Only nine states experienced a decrease in vehicle-related deaths in 2020. Of the others, eight states had increases of more than 15%. It’s a national problem, and Minnesota Public Safety Department’s Office of Traffic Safety’s director Michael Hanson said, “It’s kind of terrifying what we’re seeing on our roads. We’re seeing a huge increase in the amount of risk-taking behavior.

“Almost immediately the fatality rate started to go up, and go up significantly… It created less congestion and a lot more lane space for drivers to use, and quite honestly, to abuse out there.”

The NSC has called on the Biden administration to immediately commit to eliminate vehicle-related deaths. Their recommendations include implementing mandatory ignition interlock devices for all drunk driving convictions and at lower impairment levels, lowering speed limits, banning all cell phone use including hands-free, moving seat belt laws from secondary enforcement to primary in all states, and others.

Opportunity for dealers to impact community

Highlighting these sobering statistics isn’t likely to be a strategy to increase sales, but dealership personnel can influence road safety in their own neighborhoods with special homegrown initiatives. That can come in several fashions such as:

  • Safe motoring clinics geared toward young drivers. Offering the dealership’s resources – whether it’s personnel, vehicles, or the location – can provide a venue for new or youthful drivers to hone their skills while connecting with the dealership’s products.
  • Partnering with a local organization like Mothers Against Drunk Driving (MADD) to bring awareness to a growing problem.
  • Promoting use of ADAS systems and demonstrating their operation to car shoppers effectively, helping improve the safety on the roads. It also pivots the conversation from performance to safe driving.

Did you enjoy this article from Jason Unrau? Read other articles on CBT News here. Please share your thoughts, comments, or questions regarding this topic by submitting a letter to the editor here, or connect with us at

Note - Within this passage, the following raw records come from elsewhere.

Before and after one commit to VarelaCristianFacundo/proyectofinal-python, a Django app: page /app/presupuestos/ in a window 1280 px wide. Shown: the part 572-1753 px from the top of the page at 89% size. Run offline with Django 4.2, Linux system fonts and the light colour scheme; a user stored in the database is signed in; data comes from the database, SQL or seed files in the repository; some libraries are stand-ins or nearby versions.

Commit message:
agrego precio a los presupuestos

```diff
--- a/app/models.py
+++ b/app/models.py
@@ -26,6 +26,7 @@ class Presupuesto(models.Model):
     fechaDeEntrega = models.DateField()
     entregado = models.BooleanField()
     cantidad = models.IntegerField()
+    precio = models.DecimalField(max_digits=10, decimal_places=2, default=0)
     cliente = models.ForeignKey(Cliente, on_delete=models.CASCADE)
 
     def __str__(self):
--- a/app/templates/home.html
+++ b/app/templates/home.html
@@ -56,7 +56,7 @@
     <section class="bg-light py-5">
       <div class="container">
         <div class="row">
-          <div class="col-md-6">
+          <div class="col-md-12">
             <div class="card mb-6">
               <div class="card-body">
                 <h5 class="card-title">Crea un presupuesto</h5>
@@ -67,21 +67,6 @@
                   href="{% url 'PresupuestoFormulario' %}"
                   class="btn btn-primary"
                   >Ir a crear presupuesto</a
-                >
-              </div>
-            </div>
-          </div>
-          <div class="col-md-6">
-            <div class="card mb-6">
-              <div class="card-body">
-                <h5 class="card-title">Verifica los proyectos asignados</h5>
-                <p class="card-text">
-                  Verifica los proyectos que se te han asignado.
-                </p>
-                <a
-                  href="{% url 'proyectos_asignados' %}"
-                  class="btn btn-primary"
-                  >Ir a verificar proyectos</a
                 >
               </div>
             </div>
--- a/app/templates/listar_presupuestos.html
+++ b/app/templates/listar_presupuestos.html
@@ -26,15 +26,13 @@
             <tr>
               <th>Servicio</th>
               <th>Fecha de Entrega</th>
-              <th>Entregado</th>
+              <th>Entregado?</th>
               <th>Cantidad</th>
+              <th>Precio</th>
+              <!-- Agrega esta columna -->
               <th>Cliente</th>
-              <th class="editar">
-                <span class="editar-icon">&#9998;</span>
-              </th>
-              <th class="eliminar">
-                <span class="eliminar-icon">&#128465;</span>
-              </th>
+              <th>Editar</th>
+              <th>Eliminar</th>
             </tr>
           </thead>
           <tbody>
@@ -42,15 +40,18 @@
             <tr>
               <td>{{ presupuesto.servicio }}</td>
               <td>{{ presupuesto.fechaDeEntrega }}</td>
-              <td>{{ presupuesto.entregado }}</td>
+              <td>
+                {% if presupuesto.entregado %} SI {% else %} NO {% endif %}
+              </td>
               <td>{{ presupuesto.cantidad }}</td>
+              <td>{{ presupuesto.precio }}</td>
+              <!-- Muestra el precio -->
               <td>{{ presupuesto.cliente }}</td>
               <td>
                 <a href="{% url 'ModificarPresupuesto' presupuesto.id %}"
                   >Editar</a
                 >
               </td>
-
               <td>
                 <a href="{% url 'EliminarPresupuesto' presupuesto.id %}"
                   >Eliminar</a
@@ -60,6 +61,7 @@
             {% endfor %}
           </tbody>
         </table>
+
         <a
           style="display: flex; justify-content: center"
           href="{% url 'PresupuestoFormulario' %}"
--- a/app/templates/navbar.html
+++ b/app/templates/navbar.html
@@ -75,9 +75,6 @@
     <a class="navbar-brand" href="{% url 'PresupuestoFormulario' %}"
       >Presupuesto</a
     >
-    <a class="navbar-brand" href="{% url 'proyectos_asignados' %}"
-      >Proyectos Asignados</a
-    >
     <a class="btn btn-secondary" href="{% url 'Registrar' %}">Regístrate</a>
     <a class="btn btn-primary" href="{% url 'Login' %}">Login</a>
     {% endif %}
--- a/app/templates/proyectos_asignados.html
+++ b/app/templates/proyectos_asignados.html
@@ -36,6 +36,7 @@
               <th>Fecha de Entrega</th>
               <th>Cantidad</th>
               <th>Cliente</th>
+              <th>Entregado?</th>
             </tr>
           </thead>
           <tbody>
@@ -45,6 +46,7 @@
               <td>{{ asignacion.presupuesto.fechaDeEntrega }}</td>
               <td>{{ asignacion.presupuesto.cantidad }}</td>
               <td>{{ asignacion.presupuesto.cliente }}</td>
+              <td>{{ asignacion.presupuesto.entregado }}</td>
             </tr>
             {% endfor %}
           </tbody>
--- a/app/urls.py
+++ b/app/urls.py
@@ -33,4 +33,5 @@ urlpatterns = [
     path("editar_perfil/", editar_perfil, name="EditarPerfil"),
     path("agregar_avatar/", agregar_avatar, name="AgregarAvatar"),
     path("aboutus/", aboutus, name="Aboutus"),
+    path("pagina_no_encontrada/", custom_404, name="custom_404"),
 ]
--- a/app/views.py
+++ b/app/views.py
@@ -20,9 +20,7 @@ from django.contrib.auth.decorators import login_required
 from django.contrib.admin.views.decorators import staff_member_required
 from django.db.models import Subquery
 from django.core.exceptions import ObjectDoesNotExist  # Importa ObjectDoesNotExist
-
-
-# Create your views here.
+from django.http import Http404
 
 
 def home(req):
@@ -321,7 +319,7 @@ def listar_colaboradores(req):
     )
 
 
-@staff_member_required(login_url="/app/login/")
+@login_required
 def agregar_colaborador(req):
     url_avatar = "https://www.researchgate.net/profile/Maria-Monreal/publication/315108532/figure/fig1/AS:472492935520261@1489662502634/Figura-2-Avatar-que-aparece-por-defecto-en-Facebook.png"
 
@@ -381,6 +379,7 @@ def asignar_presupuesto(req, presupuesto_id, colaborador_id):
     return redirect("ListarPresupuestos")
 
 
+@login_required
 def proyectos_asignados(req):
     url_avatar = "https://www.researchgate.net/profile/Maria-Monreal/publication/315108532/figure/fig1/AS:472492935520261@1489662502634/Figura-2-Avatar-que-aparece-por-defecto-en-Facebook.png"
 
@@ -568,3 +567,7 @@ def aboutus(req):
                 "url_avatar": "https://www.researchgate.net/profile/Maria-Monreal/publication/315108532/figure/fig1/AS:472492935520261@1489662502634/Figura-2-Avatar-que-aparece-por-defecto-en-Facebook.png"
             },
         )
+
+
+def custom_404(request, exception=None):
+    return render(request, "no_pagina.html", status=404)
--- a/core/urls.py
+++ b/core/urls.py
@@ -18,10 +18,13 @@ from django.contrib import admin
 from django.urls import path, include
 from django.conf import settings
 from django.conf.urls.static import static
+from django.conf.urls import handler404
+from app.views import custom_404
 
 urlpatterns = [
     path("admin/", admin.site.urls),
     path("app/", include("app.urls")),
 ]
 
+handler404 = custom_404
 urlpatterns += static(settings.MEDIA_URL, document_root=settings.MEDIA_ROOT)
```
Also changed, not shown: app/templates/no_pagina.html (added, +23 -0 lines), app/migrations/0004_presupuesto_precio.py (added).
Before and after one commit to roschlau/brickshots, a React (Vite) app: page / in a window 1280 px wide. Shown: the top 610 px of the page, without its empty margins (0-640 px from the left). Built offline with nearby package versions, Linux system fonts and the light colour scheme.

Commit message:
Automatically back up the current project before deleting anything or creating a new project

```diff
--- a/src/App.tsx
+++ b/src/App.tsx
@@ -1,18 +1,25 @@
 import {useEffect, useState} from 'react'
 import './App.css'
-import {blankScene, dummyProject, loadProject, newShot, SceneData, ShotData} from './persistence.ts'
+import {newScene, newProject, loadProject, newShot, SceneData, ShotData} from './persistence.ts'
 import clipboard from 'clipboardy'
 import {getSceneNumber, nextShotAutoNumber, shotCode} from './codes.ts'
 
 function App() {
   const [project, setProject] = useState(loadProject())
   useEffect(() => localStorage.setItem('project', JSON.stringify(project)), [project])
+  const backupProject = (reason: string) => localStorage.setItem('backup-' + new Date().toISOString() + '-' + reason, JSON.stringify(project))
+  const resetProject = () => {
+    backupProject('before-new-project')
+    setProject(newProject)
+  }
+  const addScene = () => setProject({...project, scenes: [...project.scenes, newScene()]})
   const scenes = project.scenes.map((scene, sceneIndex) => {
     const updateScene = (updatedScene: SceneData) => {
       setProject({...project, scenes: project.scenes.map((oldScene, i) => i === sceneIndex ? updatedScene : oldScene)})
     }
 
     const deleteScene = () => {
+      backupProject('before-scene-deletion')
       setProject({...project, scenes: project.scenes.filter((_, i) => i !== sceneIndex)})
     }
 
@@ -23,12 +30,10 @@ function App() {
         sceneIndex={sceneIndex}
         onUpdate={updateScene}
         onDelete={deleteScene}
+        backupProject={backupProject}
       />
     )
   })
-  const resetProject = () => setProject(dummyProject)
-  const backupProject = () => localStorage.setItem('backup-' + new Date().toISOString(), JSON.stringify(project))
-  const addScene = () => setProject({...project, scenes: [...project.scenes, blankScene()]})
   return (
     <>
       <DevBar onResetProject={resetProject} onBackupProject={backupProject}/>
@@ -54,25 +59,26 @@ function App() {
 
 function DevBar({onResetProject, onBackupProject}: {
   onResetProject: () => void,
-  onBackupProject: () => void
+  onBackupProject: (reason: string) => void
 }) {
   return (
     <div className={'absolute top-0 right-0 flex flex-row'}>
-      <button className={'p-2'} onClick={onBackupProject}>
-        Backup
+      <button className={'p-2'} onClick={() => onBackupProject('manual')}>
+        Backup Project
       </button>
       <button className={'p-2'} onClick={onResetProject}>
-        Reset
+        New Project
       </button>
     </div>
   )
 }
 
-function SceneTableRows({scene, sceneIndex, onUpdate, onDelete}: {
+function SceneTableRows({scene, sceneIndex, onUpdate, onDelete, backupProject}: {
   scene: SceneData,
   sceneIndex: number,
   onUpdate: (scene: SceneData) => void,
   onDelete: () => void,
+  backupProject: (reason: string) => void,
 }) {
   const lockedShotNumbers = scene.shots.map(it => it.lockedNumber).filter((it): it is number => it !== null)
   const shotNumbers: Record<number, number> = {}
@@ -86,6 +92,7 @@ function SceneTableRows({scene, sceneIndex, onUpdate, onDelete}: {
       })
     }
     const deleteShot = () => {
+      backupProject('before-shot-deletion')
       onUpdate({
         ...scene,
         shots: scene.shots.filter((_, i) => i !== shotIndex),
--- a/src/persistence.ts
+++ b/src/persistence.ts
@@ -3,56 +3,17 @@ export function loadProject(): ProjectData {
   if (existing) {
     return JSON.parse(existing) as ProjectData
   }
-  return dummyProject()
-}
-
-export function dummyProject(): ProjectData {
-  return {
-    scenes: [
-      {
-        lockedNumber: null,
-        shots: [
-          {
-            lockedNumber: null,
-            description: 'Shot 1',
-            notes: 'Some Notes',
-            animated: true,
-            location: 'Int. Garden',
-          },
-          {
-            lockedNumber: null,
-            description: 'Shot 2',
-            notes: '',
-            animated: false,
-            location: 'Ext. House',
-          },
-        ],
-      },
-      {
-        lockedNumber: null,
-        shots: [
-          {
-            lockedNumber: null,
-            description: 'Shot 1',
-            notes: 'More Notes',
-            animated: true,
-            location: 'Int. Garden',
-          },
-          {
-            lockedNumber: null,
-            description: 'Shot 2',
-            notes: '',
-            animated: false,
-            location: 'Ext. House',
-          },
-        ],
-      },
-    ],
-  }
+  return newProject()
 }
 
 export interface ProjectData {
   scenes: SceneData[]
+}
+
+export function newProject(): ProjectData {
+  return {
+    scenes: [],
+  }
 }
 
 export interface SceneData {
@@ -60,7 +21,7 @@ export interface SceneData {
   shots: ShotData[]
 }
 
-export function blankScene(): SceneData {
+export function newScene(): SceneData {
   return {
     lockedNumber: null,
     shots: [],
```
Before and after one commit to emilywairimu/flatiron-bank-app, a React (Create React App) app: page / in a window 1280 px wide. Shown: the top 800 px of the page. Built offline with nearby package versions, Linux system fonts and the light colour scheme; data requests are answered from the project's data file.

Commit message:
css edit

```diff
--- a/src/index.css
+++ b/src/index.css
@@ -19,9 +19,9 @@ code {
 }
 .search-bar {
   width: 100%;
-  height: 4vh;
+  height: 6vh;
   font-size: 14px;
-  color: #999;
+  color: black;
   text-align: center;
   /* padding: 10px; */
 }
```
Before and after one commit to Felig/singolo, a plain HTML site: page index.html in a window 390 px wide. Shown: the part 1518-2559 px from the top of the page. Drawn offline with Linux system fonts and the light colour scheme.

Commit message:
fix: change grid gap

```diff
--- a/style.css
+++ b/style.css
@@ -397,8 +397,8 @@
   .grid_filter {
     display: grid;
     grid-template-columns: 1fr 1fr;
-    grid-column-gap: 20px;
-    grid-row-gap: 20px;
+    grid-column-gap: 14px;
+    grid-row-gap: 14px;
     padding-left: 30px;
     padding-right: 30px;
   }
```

Be sure to follow us on Facebook and Twitter to stay up to date or catch-up on all of our podcasts on demand.

While you’re here, don’t forget to subscribe to our email newsletter for all the latest auto industry news from CBT News.